In one of this weekend’s more discussed bits of commentary, Christy Wampole writes against irony and its archetypal manifestation, the Millennial hipster. For Wampole, the brand of irony so dominant among middle-class Caucasians of a certain age “bespeaks a cultural numbness, resignation and defeat.” Having recognized elements of its comfort in herself, she asks what it would take to overcome the cultural pull of irony and embrace earnest sentiment:
Moving away from the ironic involves saying what you mean, meaning what you say and considering seriousness and forthrightness as expressive possibilities, despite the inherent risks. It means undertaking the cultivation of sincerity, humility and self-effacement, and demoting the frivolous and the kitschy on our collective scale of values. It might also consist of an honest self-inventory.
And what’s at stake?
The ironic life is certainly a provisional answer to the problems of too much comfort, too much history and too many choices, but it is my firm conviction that this mode of living is not viable and conceals within it many social and political risks. For such a large segment of the population to forfeit its civic voice through the pattern of negation I’ve described is to siphon energy from the cultural reserves of the community at large. People may choose to continue hiding behind the ironic mantle, but this choice equals a surrender to commercial and political entities more than happy to act as parents for a self-infantilizing citizenry.
Of course, by now there’ve been several iterative cycles of these prominently published assaults on the urban hipster, which itself proves to be a surprisingly resilient species despite having evolved a coat of bulls-eyes. And while Wampole’s piece is a nice addition, we’d submit, following Jonathan Lear, that irony can serve a particular function that’s as revelatory and life changing as Wampole’s is distancing.
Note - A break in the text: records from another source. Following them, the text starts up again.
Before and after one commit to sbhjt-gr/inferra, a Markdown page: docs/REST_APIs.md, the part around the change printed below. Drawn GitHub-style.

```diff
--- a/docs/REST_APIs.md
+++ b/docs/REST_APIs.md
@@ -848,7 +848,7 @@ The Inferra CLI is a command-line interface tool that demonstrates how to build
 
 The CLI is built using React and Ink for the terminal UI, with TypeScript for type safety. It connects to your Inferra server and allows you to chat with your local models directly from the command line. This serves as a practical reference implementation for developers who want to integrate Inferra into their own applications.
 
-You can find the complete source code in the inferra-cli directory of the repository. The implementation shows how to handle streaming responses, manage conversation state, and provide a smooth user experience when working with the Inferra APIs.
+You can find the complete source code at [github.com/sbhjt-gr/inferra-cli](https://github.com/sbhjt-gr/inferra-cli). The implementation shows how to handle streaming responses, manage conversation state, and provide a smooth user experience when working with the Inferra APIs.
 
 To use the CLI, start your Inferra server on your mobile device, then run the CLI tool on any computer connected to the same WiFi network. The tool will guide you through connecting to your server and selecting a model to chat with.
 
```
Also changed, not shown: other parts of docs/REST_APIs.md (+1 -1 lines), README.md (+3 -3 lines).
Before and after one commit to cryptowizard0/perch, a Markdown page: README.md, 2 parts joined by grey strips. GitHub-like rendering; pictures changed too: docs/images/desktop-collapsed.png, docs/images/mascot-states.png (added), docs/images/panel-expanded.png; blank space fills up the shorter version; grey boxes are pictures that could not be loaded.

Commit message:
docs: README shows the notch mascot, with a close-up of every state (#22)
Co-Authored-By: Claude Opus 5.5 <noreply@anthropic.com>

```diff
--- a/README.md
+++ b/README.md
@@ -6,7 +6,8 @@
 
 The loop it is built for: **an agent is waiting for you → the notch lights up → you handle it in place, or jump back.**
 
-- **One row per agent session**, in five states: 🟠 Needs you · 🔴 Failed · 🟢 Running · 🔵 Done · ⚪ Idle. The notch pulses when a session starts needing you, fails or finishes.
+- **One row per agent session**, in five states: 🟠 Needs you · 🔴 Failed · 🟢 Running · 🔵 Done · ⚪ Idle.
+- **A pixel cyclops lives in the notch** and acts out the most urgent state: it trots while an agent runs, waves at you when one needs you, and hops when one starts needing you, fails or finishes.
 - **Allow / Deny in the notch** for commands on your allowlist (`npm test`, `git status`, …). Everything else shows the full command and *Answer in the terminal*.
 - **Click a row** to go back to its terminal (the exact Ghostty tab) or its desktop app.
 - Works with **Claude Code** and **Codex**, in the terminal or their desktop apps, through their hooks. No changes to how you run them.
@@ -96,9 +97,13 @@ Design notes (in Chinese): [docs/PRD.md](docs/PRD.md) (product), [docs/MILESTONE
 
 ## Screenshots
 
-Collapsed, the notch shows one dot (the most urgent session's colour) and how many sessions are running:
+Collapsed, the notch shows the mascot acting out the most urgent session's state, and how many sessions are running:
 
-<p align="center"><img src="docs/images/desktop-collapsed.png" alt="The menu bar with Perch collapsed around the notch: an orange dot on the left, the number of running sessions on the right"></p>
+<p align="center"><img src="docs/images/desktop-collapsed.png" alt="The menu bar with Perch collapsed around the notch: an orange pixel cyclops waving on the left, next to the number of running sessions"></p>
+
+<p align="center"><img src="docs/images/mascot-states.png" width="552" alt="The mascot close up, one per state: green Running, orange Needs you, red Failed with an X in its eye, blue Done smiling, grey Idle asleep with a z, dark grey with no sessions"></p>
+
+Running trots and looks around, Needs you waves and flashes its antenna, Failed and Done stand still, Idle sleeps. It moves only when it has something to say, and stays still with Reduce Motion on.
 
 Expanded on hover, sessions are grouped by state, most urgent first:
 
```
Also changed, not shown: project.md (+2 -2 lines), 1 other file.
In A Case for Irony, Lear describes ironic disruption as a kind of uncanniness, an “unheimlich maneuver”:
The life and identity that I have hitherto taken as familiar have suddenly become unfamiliar. However, there is this difference: in an ordinary experience of the uncanny, there is mere disruption: the familiar is suddenly and disruptively experienced as unfamiliar. What is peculiar to irony is that it manifests passion for a certain direction.
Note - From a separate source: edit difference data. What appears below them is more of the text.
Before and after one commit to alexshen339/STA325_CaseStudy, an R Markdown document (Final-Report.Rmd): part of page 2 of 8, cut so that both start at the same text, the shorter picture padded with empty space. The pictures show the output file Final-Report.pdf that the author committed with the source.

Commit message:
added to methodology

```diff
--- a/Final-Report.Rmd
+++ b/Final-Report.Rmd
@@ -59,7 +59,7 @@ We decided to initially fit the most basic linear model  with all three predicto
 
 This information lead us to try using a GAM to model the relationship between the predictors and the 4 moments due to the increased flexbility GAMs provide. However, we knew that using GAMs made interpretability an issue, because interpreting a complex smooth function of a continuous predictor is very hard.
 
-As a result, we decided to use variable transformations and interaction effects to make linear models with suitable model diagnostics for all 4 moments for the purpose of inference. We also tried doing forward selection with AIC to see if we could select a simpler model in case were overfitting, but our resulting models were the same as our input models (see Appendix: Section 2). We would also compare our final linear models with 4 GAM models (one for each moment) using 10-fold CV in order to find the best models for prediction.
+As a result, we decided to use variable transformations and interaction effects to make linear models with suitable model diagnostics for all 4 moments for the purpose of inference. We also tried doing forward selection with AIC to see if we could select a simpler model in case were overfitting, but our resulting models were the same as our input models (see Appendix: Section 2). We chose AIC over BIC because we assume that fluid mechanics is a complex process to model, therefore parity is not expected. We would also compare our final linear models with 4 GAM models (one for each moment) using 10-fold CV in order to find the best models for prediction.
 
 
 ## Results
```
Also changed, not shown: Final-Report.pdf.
In near-direct conversation with the objections Wampole presents, Lear notes the commonplace assumption that irony is merely a form of detachment, a lack of commitment or seriousness. In contrast, Lear argues that irony can function to shock one out of the comfort of an assumed practical identity. It’s irony that can best strike human beings with the realization that we’re perhaps not what we’ve always thought we were and, in so doing, force us to become.
This is what makes irony compelling. It is the mirror image of an oracle. An oracle begins with an outside source telling a person who he is in terms he at first finds alien and enigmatic. Then there is an unsettling process of familiarization: the person comes to understand what the oracle means as he comes to recognize that he is its embodiment. And, of course, the recognition of the meaning of the oracle represents more than an increase in propositional knowledge—for example, that I am the one who murdered his father and married his mother. It is the occasion for a more or less massive disruption of my sense of who I am; and a disorientation in a world that, until now, had been familiar. With this robust form of irony, the movement is in the opposite direction: a person gives a familiar designation to himself. He takes on a practical identity. As the irony unfolds, not only does the designation become weirdly unfamiliar; one suddenly experiences oneself as called to one-knows-not-what, though one would use the same language as before…
So, I may identify as X, and be certain of what that means. If, though, I’m exposed to another way of being X, which I’d never imagined but immediately recognize to be the X for which I should strive, I’ve thus had my self-designation rendered unfamiliar but, should I aim to become this newly revealed X, my existence may fundamentally change while requiring no new self-definition. I may become what I didn’t know I wasn’t, and end up quite different yet finally what I thought I was.
Lear’s irony isn’t incompatible with Wampole’s, because for Lear the function of irony is as a disruption, not a way of life. In fact, much of what drove Lear’s analysis was a sense that contemporary culture has misunderstood irony and its importance. But Lear’s work should help us to understand the condition’s ubiquity, and perhaps better script a way out. To Walpole, irony is a means of hiding from the demands of modern life, and one can, with little effort, shake it off and face the world in earnest. But if we conceive of our ironic age as a prolonged disruption, a stalled shock of the uncanny, the way out isn’t to force ourselves to again embrace what we’d once thought of as X; it’s to become what we now know X to be. If your definition of responsible modern adulthood is just not wearing Justin Bieber t-shirts, then you just change your clothes. But if that definition strikes you as inadequate, you may not yet be certain of what to wear next.
Earlier this year Lear discussed A Case for Irony with Alasdair MacIntyre. You can read an adaptation of their public conversation on our website.